◆ Problem to solve
Pull every line containing "also" from the data.

Front-end code change data:
====
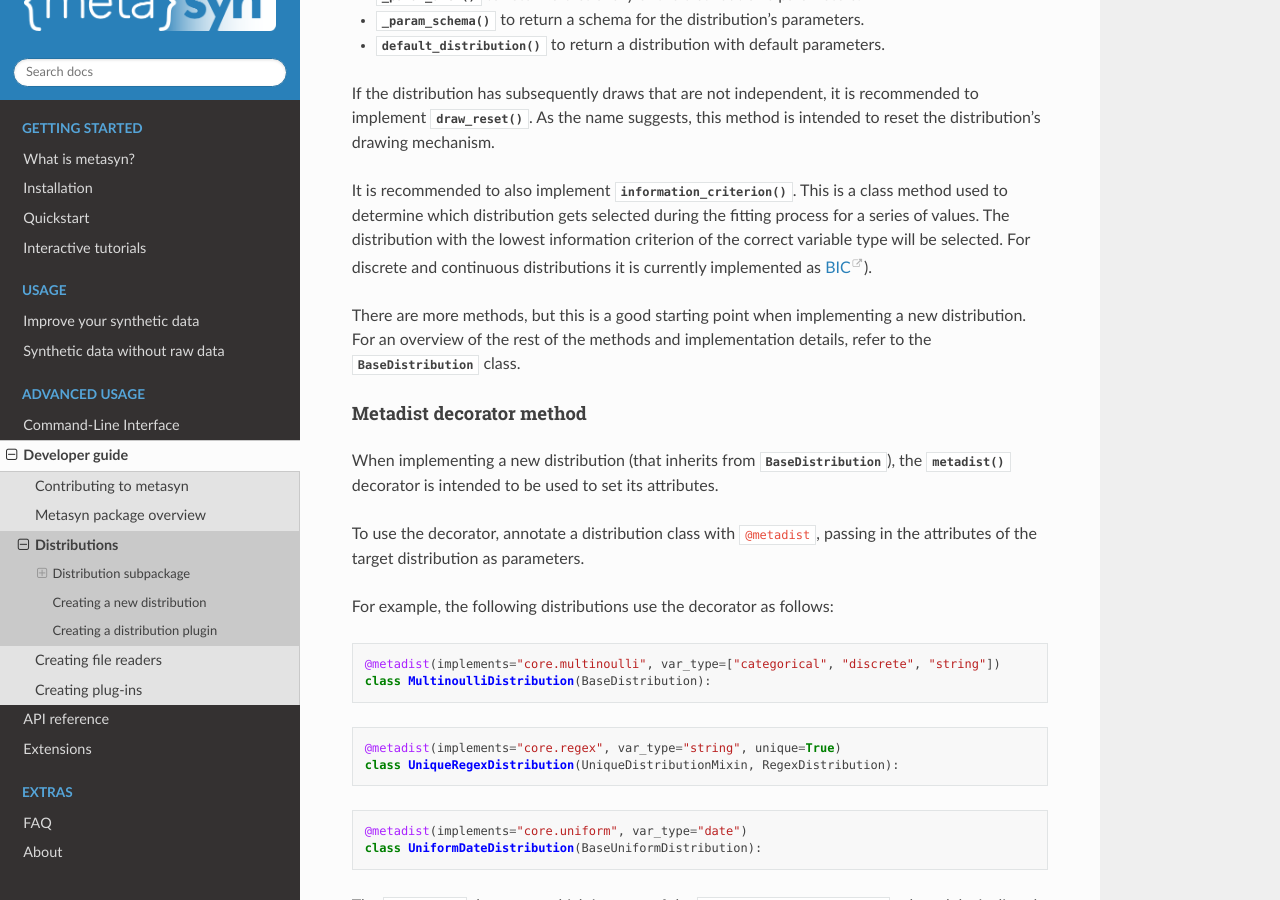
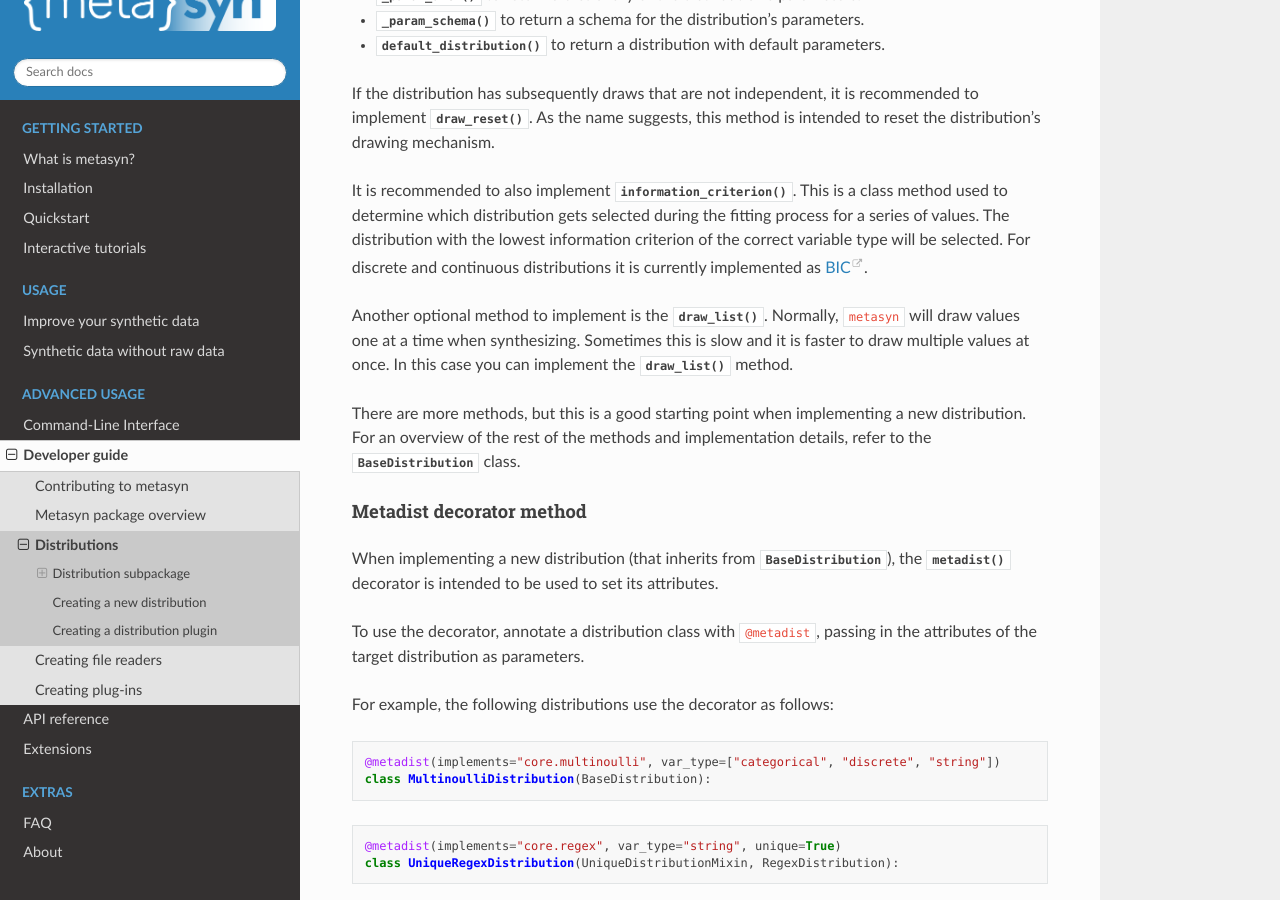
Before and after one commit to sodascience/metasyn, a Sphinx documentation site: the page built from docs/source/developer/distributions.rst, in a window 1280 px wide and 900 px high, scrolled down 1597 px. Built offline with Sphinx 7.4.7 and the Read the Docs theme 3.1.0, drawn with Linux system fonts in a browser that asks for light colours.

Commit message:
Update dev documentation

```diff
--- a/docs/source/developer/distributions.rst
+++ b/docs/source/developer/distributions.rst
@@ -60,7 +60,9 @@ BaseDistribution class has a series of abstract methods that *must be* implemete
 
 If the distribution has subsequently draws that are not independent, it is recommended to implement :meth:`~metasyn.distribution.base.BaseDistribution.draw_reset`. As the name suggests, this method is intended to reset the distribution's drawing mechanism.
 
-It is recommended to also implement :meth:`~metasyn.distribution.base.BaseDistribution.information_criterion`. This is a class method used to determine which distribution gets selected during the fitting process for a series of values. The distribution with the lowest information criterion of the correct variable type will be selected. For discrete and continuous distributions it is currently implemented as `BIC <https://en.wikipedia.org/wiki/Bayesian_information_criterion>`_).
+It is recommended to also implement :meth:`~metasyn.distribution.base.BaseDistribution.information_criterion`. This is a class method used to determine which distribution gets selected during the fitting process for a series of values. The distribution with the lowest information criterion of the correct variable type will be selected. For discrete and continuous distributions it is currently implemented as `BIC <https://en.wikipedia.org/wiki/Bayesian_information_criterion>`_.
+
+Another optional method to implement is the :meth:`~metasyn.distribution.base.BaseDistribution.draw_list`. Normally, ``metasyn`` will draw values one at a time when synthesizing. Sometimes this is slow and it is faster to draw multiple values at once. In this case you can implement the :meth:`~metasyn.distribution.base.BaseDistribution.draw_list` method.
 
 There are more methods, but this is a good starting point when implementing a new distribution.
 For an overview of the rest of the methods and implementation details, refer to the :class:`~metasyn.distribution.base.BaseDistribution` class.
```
====
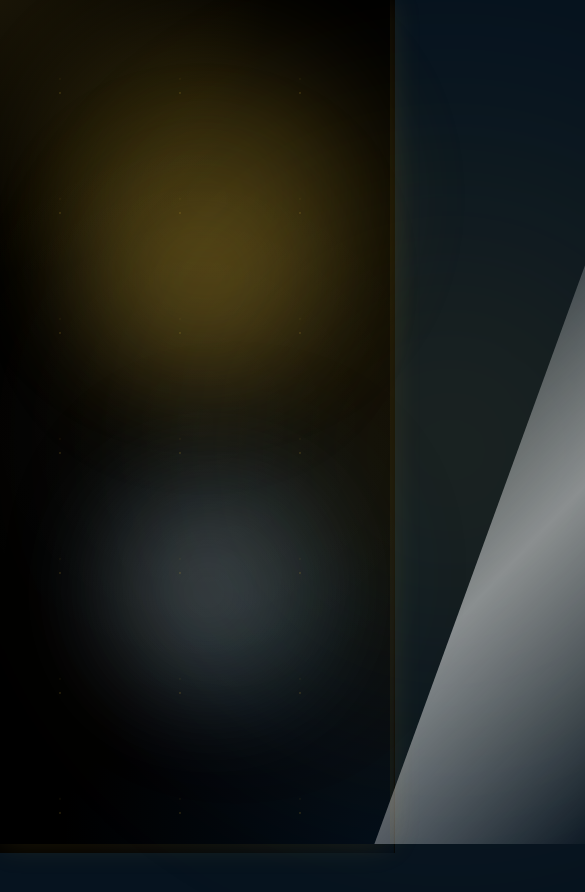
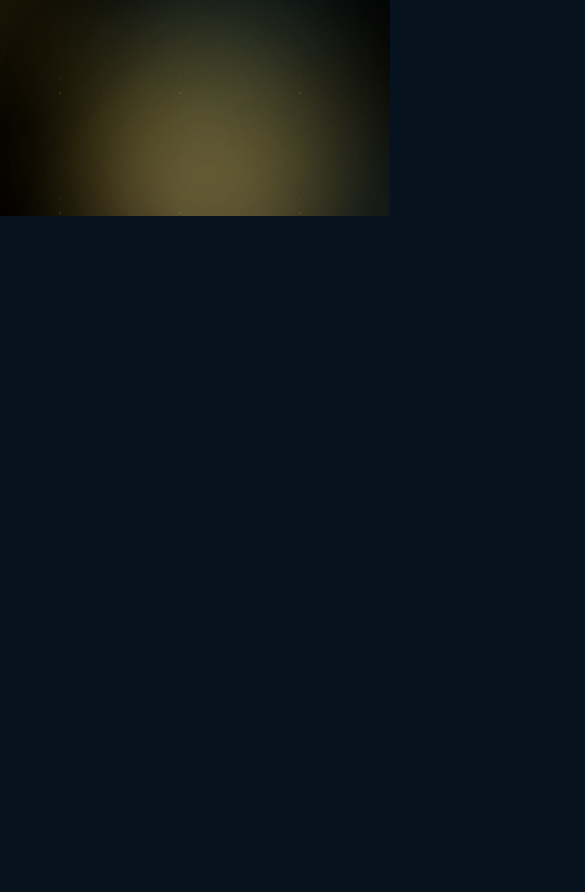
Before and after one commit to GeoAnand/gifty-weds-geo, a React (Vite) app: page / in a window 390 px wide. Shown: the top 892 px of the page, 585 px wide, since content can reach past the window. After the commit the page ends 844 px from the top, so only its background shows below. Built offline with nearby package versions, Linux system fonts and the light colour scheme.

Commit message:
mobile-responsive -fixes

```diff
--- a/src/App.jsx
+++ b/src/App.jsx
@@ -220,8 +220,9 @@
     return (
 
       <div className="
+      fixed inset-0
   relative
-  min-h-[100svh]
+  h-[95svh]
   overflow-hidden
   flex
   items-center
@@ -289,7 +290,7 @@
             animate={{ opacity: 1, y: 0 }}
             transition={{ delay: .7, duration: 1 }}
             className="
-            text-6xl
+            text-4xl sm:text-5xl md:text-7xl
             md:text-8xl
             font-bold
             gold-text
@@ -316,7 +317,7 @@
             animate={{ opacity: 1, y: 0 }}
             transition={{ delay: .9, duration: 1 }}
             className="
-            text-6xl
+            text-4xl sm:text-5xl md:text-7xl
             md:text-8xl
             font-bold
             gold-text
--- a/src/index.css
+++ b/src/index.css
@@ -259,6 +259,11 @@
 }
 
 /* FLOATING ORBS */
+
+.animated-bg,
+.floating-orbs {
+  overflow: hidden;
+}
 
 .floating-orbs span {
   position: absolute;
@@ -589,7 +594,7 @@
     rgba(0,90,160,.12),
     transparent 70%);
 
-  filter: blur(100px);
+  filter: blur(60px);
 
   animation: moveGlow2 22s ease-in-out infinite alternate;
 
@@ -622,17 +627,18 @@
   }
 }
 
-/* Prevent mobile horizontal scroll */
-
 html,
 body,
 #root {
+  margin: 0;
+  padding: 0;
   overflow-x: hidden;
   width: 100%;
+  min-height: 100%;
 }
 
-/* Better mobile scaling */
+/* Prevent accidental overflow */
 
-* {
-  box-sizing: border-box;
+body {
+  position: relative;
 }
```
====
◆ Task solution
-It is recommended to also implement :meth:`~metasyn.distribution.base.BaseDistribution.information_criterion`. This is a class method used to determine which distribution gets selected during the fitting process for a series of values. The distribution with the lowest information criterion of the correct variable type will be selected. For discrete and continuous distributions it is currently implemented as `BIC <https://en.wikipedia.org/wiki/Bayesian_information_criterion>`_).
+It is recommended to also implement :meth:`~metasyn.distribution.base.BaseDistribution.information_criterion`. This is a class method used to determine which distribution gets selected during the fitting process for a series of values. The distribution with the lowest information criterion of the correct variable type will be selected. For discrete and continuous distributions it is currently implemented as `BIC <https://en.wikipedia.org/wiki/Bayesian_information_criterion>`_.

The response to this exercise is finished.